Postprint version. Published in The American Statistician, Volume 59, Issue 2, May 1, 2005, pages 180-182. Copyright © 2005 American Statistical Association. The definitive version is available online at: http://dx.doi.org/10.1198/000313005X42813.
Many probability and genetics textbooks pose standard questions about eye color, birth defects, sexes of children, and so on. Solutions to these questions, specifically about sexes, generally make two assumptions: first, that a randomly selected embryo is equally likely to be male or female; second, that the sexes of successive children from the same parents are independent. In other words, probabilists (and some geneticists) treat sexes of children like flips of a fair coin: two possible outcomes, each equally likely, with outcomes independent from trial to trial. But are these assumptions realistic? Demographic data suggest that neither a balance of sexes nor true independence exist in nature. Yet most textbooks, both in genetics and probability theory, continue to use the binomial distribution as an acceptable approximation for solving genetics problems involving live-birth sex ratios in species where sex is determined by an XX versus XY chromosome mechanism.We look at a widely circulated article in Parade magazine regarding the gender distribution in human families with two children and analyze comparable data from federal sources to show that such families do not conform to any binomial distribution.

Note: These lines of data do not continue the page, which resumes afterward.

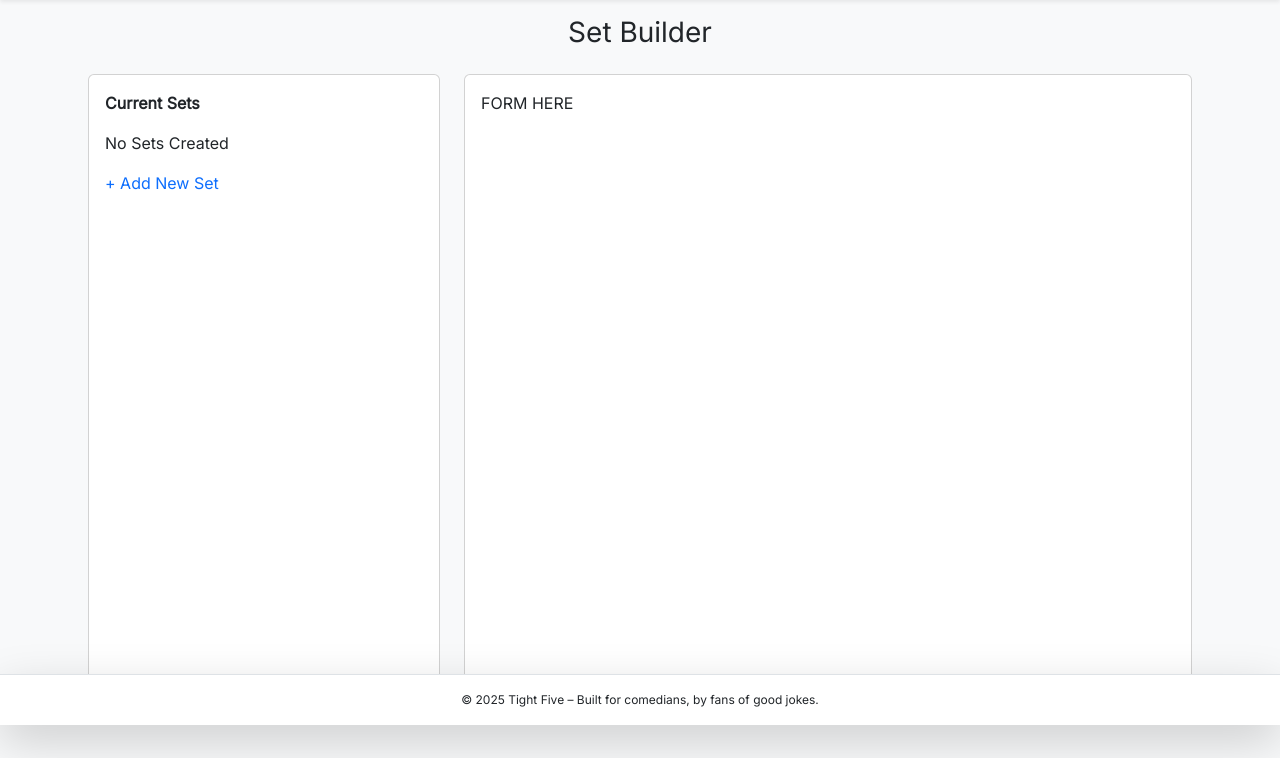
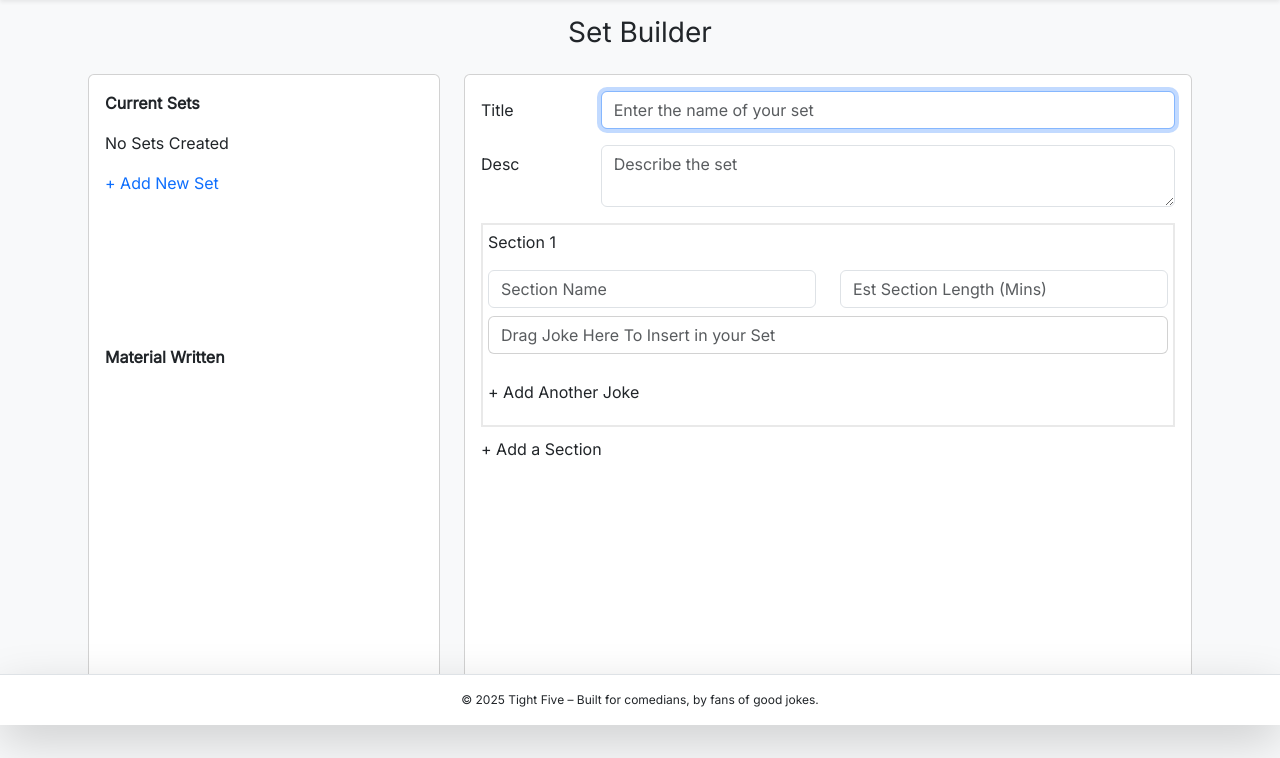
Before and after one commit to veeringnugget/TightFive, a Flask app: page /new_set in a window 1280 px wide. Shown: the part 75-833 px from the top of the page. Run offline with Flask 3, Linux system fonts and the light colour scheme; data that the repository does not hold is empty.

Commit message:
Add in the body of new_set with form and written jokes

```diff
--- a/templates/new_set.html
+++ b/templates/new_set.html
@@ -1,5 +1,5 @@
 {% extends "layout.html" %}
-{% block title %}Home{% endblock %}
+{% block title %}Set Builder{% endblock %}
 {% block body %}
 
 <!-- Start of Page Header-->
@@ -17,6 +17,16 @@
                     <p class="fw-bold">Current Sets</p>
                     <p>{{ sets }}</p>
                     <a href="new_set" style="text-decoration: none;">+ Add New Set</a>
+                    <div class="card-jokes" style="margin-top: 150px;">
+                        <p class="fw-bold">Material Written</p>
+                        {% for row in jokes %}
+                        <div class="card mb-2" draggable="true" style="cursor: grab;">
+                            <div class="card-body">
+                                {{ row[1] }}
+                            </div>
+                        </div>
+                        {% endfor %}
+                    </div>
                 </div>
             </div>
         </div>
@@ -24,9 +34,60 @@
 
         <!-- Start of Right Container -->
         <div class="col-8">
-            <div class="card" style="height: 78vh;">
+            <div class="card" style="height: 78vh; overflow-y: scroll;">
                 <div class="card-body">
-                    FORM HERE
+                    <!--Start of title-->
+                    <form method="post">
+                    <div class="row mb-3">
+                        <label class="col-sm-2 col-form-label">Title</label>
+                        <div class="col-sm">
+                        <input type="title" class="form-control" autofocus placeholder="Enter the name of your set" name="title">
+                        </div>
+                    </div>
+                    <!--End of title-->
+                    <!--Start of Description-->
+                    <div class="row mb-3">
+                        <label class="col-sm-2 col-form-label">Desc</label>
+                        <div class="col-sm">
+                        <textarea class="form-control" rows="2" placeholder="Describe the set"></textarea>
+                        </div>
+                    </div>
+                    <!--End of Description-->
+                    <!--Start of Sections-->
+                    <!--Start of New Part of Joke-->
+
+                    <div class="new-section" style="border: 2px solid rgb(233, 233, 233); padding: 5px; margin-bottom: 10px;">
+                        <div class="row">
+                            <div class="col">
+                                <p class="section-no">Section 1</p> <!--Look at adding a count of the sections-->
+                            </div>
+                        </div>
+                        <div class="row">
+                            <div class="col">
+                                <input type="text" class="form-control" placeholder="Section Name">
+                            </div>
+                            <div class="col">
+                                <input type="number" class="form-control" placeholder="Est Section Length (Mins)" min="0" max="500">
+                            </div>
+                        </div>
+                        <div class="row mt-2">
+                            <div class="col">
+                                <div class="card" id="new-joke" style="margin-bottom: 10px;">
+                                    <div class="card-body" style="opacity: 75%; padding: 6px 12px 6px 12px;">Drag Joke Here To Insert in your Set</div>
+                                </div>
+                            </div>
+                        </div>
+                        <div class="row mt-3">
+                            <div class="col">
+                                <p id="new_joke_button" style="cursor: pointer;">+ Add Another Joke</p>
+                            </div>
+                        </div>
+                    </div>
+
+                    <!--End of New Part of Joke-->
+                    <p class="mt-2" id="new_section_button" style="cursor: pointer;">+ Add a Section</p>
+                    <!--End of Sections-->
+                    </form>
                 </div>
             </div>
         </div>
```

The sequence of investigations we take here could be followed in an introductory or intermediate probability and statistics course.